We were in the library at Oshkosh and she was studying for an biology exam.
I love the library at Oshkosh. The room hums with the sound of computers (Macs and PCs alike) all working simultaneously, it's a comforting drone that envelops me. The colors are warm; even when its cold outside the computer lab is always nice and cozy.
Plenty of comfy chairs are disbursed throughout the entire area, and in them one can find an abundance of poor, starving college students, some with shoes some without, some wearing slippers.
Some are dressed to a hilt, in anticipation of the night that will follow after they have put in their time; the majority however, are in comfy clothes, sweats, hoodies, and hair looking like they've just rolled out of bed. Or perhaps they know that this room will, in fact, be the closest they will come to bed, judging by the massive load of homework they have put off until this moment.
They are here for the long haul.
I like the ambiance the library gives off. It is an air thick with knowledge mingled with stress, fatigue and learning. The hours that are poured into books in the pursuit of the ever elusive answers to each new set of questions.
I love it.
I am no scientist.

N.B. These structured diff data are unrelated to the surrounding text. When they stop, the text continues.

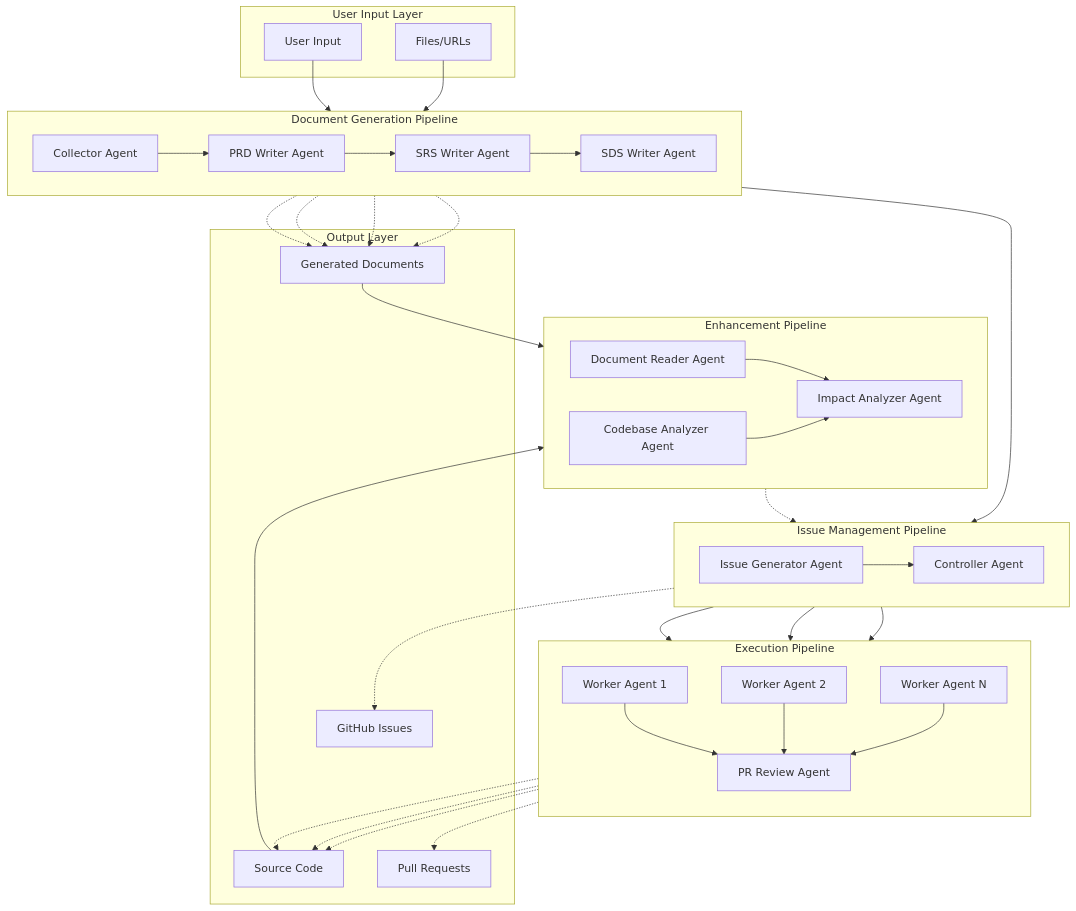
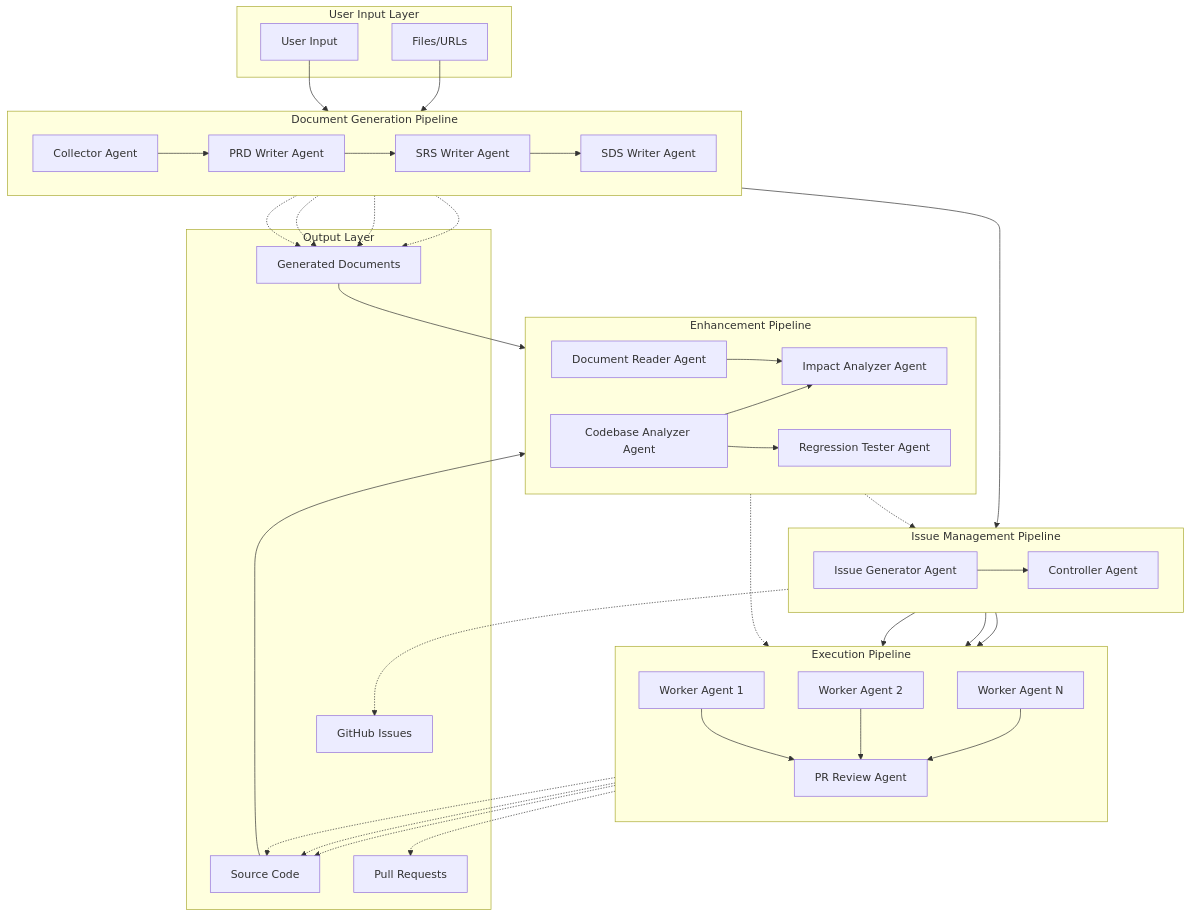
Before and after one commit to kcenon/claude_code_agent: the first of 7 diagrams in docs/system-architecture.kr.md, drawn with Mermaid. The commit also changed 11 other files, not shown here.

First line of the commit message:
feat(regression-tester): implement Regression Tester Agent (#145)

````diff
--- a/docs/system-architecture.kr.md
+++ b/docs/system-architecture.kr.md
@@ -5,78 +5,81 @@
 ```mermaid
 flowchart TB
     subgraph Input["User Input Layer"]
         UI[User Input]
         FILES[Files/URLs]
     end
 
     subgraph DocumentPipeline["Document Generation Pipeline"]
         direction LR
         COLLECT[Collector Agent]
         PRD[PRD Writer Agent]
         SRS[SRS Writer Agent]
         SDS[SDS Writer Agent]
     end
 
     subgraph IssuePipeline["Issue Management Pipeline"]
         direction LR
         ISSUE[Issue Generator Agent]
         CTRL[Controller Agent]
     end
 
     subgraph ExecutionPipeline["Execution Pipeline"]
         direction TB
         WORKER1[Worker Agent 1]
         WORKER2[Worker Agent 2]
         WORKERN[Worker Agent N]
         PR[PR Review Agent]
     end
 
     subgraph EnhancementPipeline["Enhancement Pipeline"]
         direction LR
         DOCREAD[Document Reader Agent]
         CODEBASE[Codebase Analyzer Agent]
         IMPACT[Impact Analyzer Agent]
+        REGTEST[Regression Tester Agent]
     end
 
     subgraph Output["Output Layer"]
         DOCS[Generated Documents]
         ISSUES[GitHub Issues]
         CODE[Source Code]
         PRS[Pull Requests]
     end
 
     UI --> COLLECT
     FILES --> COLLECT
 
     COLLECT --> PRD
     PRD --> SRS
     SRS --> SDS
 
     SDS --> ISSUE
     ISSUE --> CTRL
 
     CTRL --> WORKER1
     CTRL --> WORKER2
     CTRL --> WORKERN
 
     WORKER1 --> PR
     WORKER2 --> PR
     WORKERN --> PR
 
     COLLECT -.-> DOCS
     PRD -.-> DOCS
     SRS -.-> DOCS
     SDS -.-> DOCS
     ISSUE -.-> ISSUES
     WORKER1 -.-> CODE
     WORKER2 -.-> CODE
     WORKERN -.-> CODE
     PR -.-> PRS
 
     %% Enhancement Pipeline connections
     DOCS --> DOCREAD
     CODE --> CODEBASE
     DOCREAD --> IMPACT
     CODEBASE --> IMPACT
+    CODEBASE --> REGTEST
     IMPACT -.-> CTRL
+    REGTEST -.-> PR
 ```
````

Hailey, however, is brilliant. She started telling me about how cool bugs are, which I heartily disagreed with; then she showed me her bio book, complete with pictures of the little buggers (pun intended), and my newest learning experience began.
She started telling me about flies and how their bodies are covered in tiny hairs that sense and detect motion. When the air moves around them, these hairs vibrate within the core of the fly and it knows danger is potentially imminent.
I always wondered how they were able to dodge the towels and fly swatters, it's like they had help!
Oh, and they have segmented eyes, which enable them to look everywhere without moving. Even though I myself am not partial to bugs, I had to admit that this fact is pretty badass.
Their antennae are short to reduce the drag and to make flight possible, and the halteres serves to balance the insect during flight.
Even a bug as simple as a fly, an insect that annoys the crap out of me on hot summer days and won't leave my damn burger alone, can be complex and beautiful. Who knew?
The intricacy of it all leaves me speechless. The way that flies have been equipped with just the things they need to survive.
As I casually perused Hailey's bio book, I began to feel a sense of great peace, which is something that I have certainly never felt in a science class before. I think it was the fact that, in taking a closer look at the smallest, most insignificant insect one can find a design, a detail and care that is unmatched.
In that moment I felt that care deep within, and the reality that you and I are not alone in this life warmed me inside. It's almost as if the creator of all was holding me in His hand and saying, 'You are fearfully and wonderfully made, I have been with you from the beginning, and I'm not letting go...' It was true, and real and beautiful.
We are so much more than we believe. You are so much more than you know!
All of this from one little conversation about flies...who would've thought? :)
A while ago I watched a Louie Giglio film. It starts with a look at the stars, but ends with a look into the human body. At you, and I, and the incredible intricate design of humanity.
I hope you enjoy it!
Louis Giglio- How Great is Our God